ACTION ITEM » Give back every record exactly, with its pictures left out.

INPUT FOR THIS TASK »
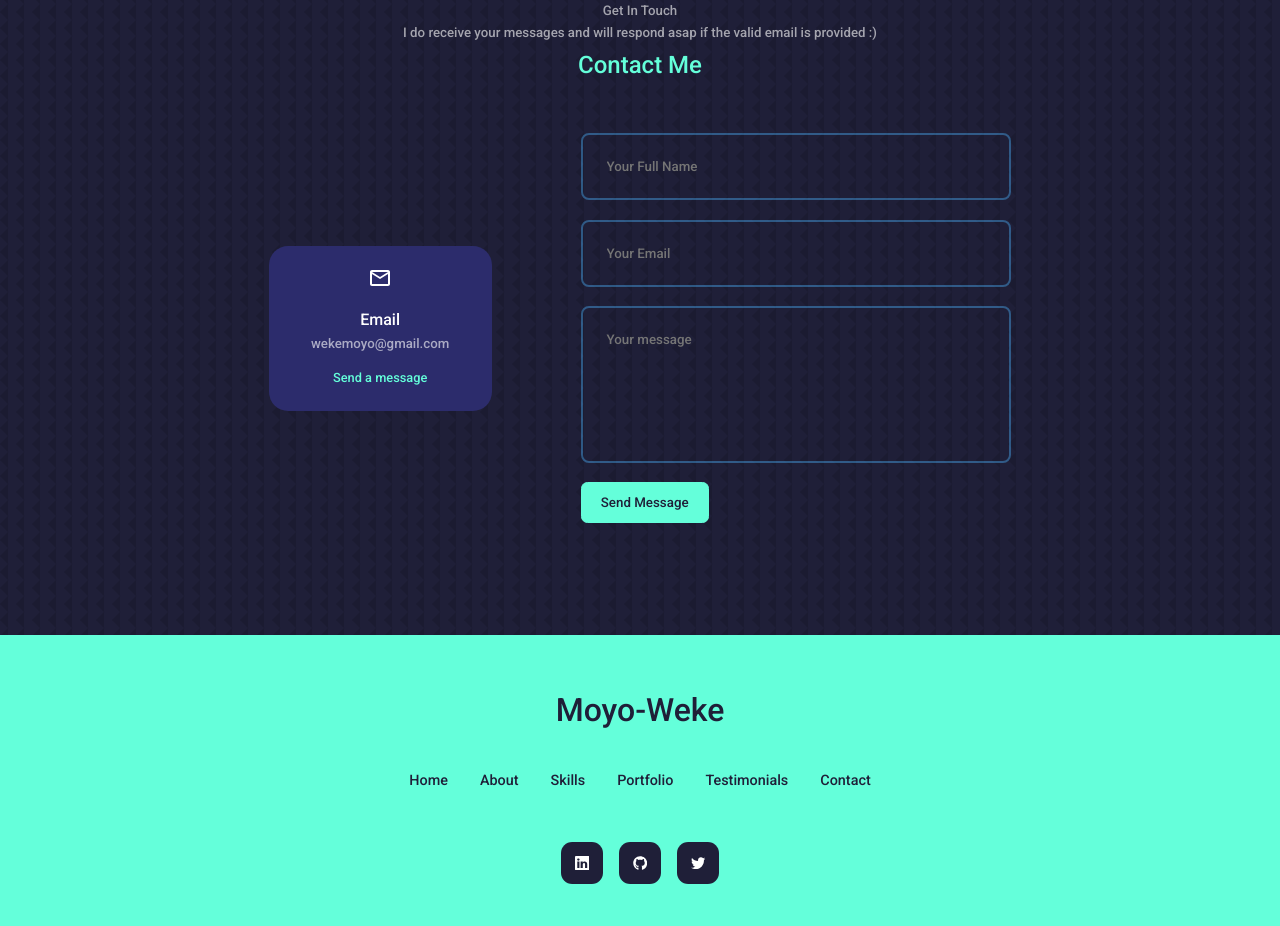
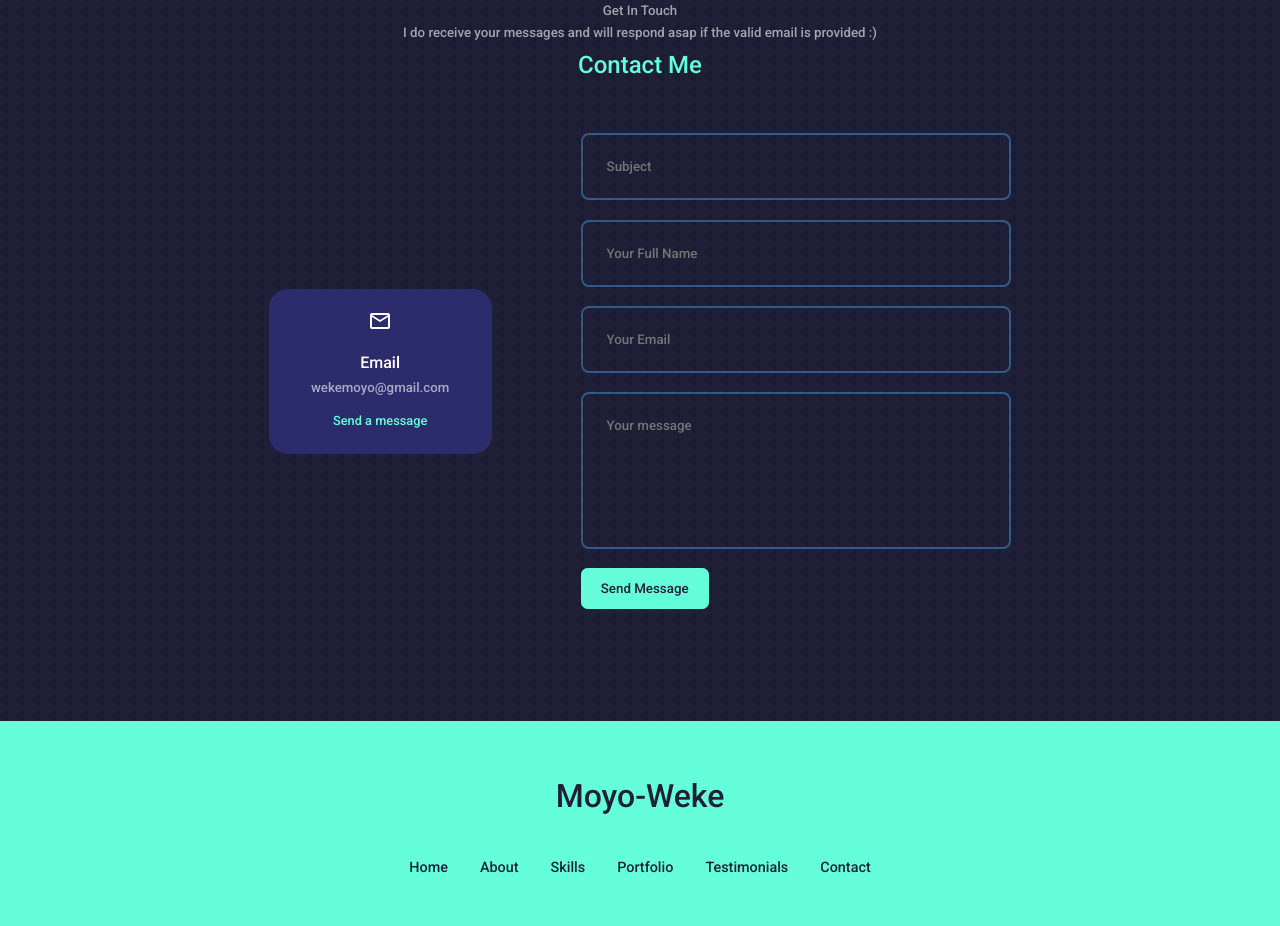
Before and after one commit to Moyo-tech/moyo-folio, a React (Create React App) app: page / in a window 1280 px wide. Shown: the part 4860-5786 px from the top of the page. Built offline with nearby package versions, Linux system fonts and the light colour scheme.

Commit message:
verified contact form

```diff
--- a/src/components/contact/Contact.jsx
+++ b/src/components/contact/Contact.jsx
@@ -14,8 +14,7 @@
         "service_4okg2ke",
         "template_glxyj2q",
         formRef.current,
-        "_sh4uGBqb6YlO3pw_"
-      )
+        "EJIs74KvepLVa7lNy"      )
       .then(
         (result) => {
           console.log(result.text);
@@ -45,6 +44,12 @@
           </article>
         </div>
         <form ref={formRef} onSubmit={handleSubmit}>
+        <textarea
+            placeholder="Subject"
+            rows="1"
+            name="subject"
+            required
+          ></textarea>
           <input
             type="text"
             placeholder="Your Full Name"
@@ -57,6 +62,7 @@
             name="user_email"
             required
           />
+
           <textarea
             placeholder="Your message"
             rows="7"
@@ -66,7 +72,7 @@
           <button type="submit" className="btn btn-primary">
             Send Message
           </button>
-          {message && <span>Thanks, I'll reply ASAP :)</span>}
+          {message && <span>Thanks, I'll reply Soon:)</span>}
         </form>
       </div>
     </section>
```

RESPONSE FOR THIS EXERCISE »
Before and after one commit to Moyo-tech/moyo-folio, a React (Create React App) app: page / in a window 1280 px wide. Shown: the part 4860-5786 px from the top of the page. Built offline with nearby package versions, Linux system fonts and the light colour scheme.

Commit message:
verified contact form

```diff
--- a/src/components/contact/Contact.jsx
+++ b/src/components/contact/Contact.jsx
@@ -14,8 +14,7 @@
         "service_4okg2ke",
         "template_glxyj2q",
         formRef.current,
-        "_sh4uGBqb6YlO3pw_"
-      )
+        "EJIs74KvepLVa7lNy"      )
       .then(
         (result) => {
           console.log(result.text);
@@ -45,6 +44,12 @@
           </article>
         </div>
         <form ref={formRef} onSubmit={handleSubmit}>
+        <textarea
+            placeholder="Subject"
+            rows="1"
+            name="subject"
+            required
+          ></textarea>
           <input
             type="text"
             placeholder="Your Full Name"
@@ -57,6 +62,7 @@
             name="user_email"
             required
           />
+
           <textarea
             placeholder="Your message"
             rows="7"
@@ -66,7 +72,7 @@
           <button type="submit" className="btn btn-primary">
             Send Message
           </button>
-          {message && <span>Thanks, I'll reply ASAP :)</span>}
+          {message && <span>Thanks, I'll reply Soon:)</span>}
         </form>
       </div>
     </section>
```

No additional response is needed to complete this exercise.